Work instruction → How many lines below contain the word "clone"? Answer with that number alone.

[Code change snippets]
################
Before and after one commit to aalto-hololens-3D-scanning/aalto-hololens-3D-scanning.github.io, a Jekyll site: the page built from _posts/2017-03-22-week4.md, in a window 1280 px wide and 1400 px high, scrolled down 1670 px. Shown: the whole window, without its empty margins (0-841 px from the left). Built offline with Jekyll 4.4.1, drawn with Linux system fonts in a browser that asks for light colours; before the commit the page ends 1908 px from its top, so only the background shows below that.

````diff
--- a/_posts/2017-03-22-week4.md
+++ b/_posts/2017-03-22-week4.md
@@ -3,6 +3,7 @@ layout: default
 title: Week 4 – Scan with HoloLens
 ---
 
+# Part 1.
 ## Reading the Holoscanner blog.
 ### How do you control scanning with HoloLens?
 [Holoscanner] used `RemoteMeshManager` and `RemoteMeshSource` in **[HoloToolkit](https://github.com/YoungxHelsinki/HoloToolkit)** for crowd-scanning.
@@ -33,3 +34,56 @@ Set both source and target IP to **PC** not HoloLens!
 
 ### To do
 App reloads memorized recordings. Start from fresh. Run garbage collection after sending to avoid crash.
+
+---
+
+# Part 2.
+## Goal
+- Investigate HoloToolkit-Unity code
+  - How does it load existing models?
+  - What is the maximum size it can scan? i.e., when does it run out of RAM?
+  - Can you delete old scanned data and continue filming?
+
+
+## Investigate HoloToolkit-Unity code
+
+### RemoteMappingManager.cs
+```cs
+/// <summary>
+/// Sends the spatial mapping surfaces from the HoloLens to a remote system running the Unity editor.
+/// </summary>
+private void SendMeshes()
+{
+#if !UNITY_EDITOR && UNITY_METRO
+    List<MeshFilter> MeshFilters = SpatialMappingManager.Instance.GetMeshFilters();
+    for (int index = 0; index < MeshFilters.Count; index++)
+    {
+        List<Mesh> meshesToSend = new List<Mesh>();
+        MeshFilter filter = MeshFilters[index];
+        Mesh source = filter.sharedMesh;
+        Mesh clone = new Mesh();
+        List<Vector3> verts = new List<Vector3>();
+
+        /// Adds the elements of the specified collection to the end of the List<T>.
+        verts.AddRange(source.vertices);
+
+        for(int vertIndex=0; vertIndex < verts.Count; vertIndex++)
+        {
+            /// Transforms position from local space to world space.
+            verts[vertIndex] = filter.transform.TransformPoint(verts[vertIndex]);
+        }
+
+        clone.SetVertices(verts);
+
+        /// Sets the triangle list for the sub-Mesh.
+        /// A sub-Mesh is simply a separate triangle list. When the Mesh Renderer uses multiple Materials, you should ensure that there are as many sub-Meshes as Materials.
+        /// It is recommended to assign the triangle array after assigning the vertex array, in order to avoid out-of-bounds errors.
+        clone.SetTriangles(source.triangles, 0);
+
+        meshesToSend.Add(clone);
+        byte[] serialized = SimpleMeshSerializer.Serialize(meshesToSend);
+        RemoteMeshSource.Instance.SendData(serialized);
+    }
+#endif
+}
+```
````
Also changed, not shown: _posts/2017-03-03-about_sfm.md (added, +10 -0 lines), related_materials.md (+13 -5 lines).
################
Answer → 4